In a follow up assessment of the children some 8 to 10 months after the study, the investigators found benefits in fitness and body fat gained by the children in the exercise arm were lost. Just like individuals with high blood pressure need to continue to take their medication, eat healthy and exercise, continued exercise is needed to maintain the gains these children experienced, Davis says.
The bottom line is that children need ready access to fun aerobic activities that encourage them to stay physically active, says Davis, a longtime proponent of ensuring these type of activities are part of the educational curriculum.
To enable activity, children need options they consider fun and not necessarily competitive. “Children need to feel encouraged to do physical activity even when they are not winning,” says Davis. That means having a variety of programs to choose from that are not targeted to only the fast or coordinated children, she says.
Investigators used painless ultrasound to measure carotid-femoral pulse wave velocity, which looks at how long it takes blood to travel through major arteries such as the aorta in the chest and abdomen, to measure arterial stiffness at the start and end of the exercise treatment.
Faster speed is worse, indicating blood vessels are less compliant, Davis says of what can become a vicious cycle of stiffer vessels driving blood pressure up which further stiffens vessels and sets a perfect stage for heart disease.

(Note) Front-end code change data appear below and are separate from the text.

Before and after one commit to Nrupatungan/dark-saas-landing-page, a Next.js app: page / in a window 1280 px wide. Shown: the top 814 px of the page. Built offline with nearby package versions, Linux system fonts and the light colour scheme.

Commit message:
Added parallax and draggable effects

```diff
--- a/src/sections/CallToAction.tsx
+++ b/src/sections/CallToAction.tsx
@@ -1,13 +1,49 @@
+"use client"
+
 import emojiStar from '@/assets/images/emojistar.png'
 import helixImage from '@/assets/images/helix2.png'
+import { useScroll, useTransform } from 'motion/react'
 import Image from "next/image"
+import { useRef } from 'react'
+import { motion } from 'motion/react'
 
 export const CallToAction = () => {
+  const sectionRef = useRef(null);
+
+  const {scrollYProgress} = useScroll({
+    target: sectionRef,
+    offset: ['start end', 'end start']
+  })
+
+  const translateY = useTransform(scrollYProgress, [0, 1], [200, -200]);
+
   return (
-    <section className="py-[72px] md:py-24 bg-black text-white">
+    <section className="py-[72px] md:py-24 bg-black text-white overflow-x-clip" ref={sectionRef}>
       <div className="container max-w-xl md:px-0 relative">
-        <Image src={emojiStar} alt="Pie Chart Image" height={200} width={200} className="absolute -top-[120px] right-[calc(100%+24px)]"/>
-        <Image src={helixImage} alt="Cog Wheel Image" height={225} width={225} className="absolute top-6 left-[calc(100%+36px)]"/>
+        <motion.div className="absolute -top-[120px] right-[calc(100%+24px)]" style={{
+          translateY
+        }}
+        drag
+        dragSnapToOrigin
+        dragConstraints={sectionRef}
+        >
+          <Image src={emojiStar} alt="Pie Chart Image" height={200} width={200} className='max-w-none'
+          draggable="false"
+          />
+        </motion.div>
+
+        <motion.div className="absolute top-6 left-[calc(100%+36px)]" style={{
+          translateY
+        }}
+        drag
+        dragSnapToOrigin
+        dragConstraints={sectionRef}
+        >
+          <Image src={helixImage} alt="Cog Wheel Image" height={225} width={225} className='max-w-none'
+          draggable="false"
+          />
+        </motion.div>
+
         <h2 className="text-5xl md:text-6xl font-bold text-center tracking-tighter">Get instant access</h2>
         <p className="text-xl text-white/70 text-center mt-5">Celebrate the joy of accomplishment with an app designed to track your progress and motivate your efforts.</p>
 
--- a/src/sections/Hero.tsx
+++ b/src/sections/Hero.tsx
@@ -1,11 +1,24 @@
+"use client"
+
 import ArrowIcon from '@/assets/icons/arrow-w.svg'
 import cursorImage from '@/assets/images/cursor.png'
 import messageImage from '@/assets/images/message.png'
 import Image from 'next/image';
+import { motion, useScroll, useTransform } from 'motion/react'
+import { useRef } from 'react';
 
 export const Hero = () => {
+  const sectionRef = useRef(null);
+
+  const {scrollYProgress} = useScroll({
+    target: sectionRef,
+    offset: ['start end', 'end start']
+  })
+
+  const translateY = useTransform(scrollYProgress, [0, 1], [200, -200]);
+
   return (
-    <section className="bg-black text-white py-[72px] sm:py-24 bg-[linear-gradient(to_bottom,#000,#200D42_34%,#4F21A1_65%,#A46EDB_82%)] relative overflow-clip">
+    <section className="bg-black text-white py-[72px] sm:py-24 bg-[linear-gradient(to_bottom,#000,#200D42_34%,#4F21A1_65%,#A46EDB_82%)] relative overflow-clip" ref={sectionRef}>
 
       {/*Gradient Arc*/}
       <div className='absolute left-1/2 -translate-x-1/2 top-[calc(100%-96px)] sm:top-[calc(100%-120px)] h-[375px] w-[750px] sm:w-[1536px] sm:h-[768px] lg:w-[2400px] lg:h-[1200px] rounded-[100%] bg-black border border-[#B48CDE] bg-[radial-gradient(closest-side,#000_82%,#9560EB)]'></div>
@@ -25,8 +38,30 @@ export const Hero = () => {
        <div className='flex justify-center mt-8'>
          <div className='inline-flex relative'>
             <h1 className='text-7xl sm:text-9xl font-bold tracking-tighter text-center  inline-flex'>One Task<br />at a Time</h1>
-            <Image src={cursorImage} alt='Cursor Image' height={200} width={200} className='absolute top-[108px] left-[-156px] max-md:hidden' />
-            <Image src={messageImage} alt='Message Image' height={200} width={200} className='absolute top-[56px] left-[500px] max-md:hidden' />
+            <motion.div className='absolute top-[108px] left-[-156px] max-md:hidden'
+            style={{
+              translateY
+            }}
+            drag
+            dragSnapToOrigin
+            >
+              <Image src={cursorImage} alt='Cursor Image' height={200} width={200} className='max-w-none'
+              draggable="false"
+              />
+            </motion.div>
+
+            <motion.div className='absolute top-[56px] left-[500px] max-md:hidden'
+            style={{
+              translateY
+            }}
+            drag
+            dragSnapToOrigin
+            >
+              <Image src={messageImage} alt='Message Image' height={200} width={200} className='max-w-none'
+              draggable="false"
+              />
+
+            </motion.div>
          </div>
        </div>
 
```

Arterial stiffness is considered an independent predictor of cardiovascular problems and death in adults. Black children tend to have stiffer arteries than their peers, and pulse wave velocity has been shown to be faster and increase more quickly in young blacks than whites. Children in the study who had more body fat or a higher BMI already had stiffer arteries than their leaner peers.
In the United States, rates of obesity among children and adolescents have more than tripled since the 1970s, affecting about 1 in 5 children, according to the Centers for Disease Control and Prevention. Factors contributing to obesity include genetics, metabolism, eating and physical activity, sleep duration and adverse childhood experiences, like family dysfunction or violence.
Obesity is a major risk factor for cardiovascular disease and both obesity and cardiovascular problems tend to have their origins in childhood, Davis says.
The research was supported by the National Heart, Lung and Blood Institute.
See the full study.